■ What you will do ■
Report the count of lines below that include "shareDates", without any other text.

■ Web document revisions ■
○ ○ ○
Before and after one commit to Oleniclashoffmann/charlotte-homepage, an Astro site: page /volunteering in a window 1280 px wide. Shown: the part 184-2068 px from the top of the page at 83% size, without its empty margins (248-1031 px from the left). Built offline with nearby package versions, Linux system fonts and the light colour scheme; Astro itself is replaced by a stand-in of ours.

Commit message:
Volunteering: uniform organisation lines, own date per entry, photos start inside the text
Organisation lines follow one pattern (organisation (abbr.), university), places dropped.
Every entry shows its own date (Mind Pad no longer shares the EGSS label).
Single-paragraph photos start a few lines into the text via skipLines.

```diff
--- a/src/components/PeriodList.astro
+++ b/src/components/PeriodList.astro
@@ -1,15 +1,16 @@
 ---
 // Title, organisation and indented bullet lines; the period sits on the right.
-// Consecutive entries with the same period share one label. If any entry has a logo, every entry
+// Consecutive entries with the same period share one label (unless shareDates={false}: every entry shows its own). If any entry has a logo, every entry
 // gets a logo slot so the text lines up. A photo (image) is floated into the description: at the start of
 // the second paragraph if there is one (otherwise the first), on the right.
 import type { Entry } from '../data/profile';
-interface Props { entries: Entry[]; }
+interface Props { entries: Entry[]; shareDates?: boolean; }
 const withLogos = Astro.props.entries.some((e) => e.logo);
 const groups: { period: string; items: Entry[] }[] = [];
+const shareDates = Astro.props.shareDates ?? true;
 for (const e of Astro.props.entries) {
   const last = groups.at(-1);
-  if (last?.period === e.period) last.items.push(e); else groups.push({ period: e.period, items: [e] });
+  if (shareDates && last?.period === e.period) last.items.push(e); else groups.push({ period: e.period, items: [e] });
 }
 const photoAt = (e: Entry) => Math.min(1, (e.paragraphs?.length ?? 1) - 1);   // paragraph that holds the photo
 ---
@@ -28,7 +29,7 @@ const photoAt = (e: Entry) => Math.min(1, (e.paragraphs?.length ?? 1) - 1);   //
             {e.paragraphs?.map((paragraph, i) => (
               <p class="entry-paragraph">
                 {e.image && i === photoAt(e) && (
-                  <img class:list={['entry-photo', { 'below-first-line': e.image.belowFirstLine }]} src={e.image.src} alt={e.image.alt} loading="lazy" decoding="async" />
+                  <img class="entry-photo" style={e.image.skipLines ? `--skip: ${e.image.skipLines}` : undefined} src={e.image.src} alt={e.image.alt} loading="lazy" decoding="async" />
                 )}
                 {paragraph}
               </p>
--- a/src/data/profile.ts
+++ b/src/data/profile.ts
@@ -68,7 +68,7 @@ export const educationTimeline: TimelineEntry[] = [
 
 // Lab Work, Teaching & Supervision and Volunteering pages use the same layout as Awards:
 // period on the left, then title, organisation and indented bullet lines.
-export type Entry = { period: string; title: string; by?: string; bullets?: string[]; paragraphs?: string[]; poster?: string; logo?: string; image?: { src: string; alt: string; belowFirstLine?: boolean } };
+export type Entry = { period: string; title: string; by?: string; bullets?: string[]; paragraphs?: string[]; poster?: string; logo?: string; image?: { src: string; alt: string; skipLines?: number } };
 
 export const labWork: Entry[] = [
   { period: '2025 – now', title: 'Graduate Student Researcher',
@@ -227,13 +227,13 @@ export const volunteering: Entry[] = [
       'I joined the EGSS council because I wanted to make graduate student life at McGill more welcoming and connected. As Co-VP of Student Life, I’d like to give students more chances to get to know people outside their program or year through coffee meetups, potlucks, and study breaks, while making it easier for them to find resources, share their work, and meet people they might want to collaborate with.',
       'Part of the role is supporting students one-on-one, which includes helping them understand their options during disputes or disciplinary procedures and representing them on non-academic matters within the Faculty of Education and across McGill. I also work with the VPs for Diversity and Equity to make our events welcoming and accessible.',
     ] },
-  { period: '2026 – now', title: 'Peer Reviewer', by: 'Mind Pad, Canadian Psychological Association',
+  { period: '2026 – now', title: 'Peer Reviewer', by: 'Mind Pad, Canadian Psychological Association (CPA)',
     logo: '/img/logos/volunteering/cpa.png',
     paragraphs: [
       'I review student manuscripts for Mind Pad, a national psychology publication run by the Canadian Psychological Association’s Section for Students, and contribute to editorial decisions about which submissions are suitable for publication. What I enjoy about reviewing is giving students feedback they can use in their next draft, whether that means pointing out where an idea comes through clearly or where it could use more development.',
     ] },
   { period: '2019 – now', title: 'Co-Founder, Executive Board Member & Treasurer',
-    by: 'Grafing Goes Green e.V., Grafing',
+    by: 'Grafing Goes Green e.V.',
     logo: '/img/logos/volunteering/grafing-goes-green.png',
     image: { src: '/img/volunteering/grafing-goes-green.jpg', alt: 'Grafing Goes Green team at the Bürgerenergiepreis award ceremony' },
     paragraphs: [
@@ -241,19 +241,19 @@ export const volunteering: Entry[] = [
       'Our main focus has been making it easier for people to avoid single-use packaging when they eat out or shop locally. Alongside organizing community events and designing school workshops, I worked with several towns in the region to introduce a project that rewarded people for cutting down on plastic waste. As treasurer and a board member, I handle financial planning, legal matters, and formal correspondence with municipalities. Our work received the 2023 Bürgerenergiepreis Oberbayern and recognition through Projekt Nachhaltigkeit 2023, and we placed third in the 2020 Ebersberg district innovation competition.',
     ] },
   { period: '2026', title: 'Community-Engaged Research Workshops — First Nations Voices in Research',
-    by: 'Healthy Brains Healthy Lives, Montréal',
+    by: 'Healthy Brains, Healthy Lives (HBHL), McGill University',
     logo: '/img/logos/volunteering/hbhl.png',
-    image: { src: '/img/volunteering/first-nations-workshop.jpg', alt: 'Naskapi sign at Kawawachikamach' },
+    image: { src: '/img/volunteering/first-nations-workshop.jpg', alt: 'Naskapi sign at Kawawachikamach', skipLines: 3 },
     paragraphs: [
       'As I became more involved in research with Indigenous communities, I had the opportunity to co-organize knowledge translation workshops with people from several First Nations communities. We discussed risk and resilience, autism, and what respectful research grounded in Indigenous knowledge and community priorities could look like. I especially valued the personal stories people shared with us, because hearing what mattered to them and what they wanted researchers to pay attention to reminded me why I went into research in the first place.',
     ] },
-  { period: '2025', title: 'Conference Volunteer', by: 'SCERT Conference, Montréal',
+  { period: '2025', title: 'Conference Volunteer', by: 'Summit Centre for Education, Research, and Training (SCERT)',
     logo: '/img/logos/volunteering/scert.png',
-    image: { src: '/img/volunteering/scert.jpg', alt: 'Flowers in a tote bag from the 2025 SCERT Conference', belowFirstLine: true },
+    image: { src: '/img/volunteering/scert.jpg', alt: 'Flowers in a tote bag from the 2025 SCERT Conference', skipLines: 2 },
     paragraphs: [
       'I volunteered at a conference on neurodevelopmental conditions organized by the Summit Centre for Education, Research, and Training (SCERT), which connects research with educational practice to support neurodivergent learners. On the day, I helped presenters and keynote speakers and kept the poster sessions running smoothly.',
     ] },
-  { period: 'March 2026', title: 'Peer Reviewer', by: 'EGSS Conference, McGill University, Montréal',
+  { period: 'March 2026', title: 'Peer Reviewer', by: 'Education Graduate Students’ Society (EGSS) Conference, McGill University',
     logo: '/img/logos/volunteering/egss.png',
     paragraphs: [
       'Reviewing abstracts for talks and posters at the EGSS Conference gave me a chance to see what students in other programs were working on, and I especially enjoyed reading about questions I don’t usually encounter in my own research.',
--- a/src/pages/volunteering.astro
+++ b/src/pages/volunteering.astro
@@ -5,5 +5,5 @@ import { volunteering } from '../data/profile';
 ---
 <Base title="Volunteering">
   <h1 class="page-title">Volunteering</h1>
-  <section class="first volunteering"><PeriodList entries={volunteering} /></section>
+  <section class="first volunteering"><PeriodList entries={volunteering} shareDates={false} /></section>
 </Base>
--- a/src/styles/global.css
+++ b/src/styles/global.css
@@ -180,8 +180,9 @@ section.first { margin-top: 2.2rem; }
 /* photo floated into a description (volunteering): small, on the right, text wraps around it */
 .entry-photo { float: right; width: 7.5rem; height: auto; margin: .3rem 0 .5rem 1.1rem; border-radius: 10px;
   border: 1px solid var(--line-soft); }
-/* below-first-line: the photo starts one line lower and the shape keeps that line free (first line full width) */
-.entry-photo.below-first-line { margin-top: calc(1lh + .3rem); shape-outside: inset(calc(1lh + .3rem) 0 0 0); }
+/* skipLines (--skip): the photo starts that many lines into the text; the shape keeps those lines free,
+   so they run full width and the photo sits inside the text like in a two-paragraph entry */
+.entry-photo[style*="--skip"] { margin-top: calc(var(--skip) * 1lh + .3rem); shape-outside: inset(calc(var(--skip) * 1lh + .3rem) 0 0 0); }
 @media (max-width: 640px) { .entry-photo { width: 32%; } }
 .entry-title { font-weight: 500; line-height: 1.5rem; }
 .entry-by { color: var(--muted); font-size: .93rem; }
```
○ ○ ○
■ Response ■
5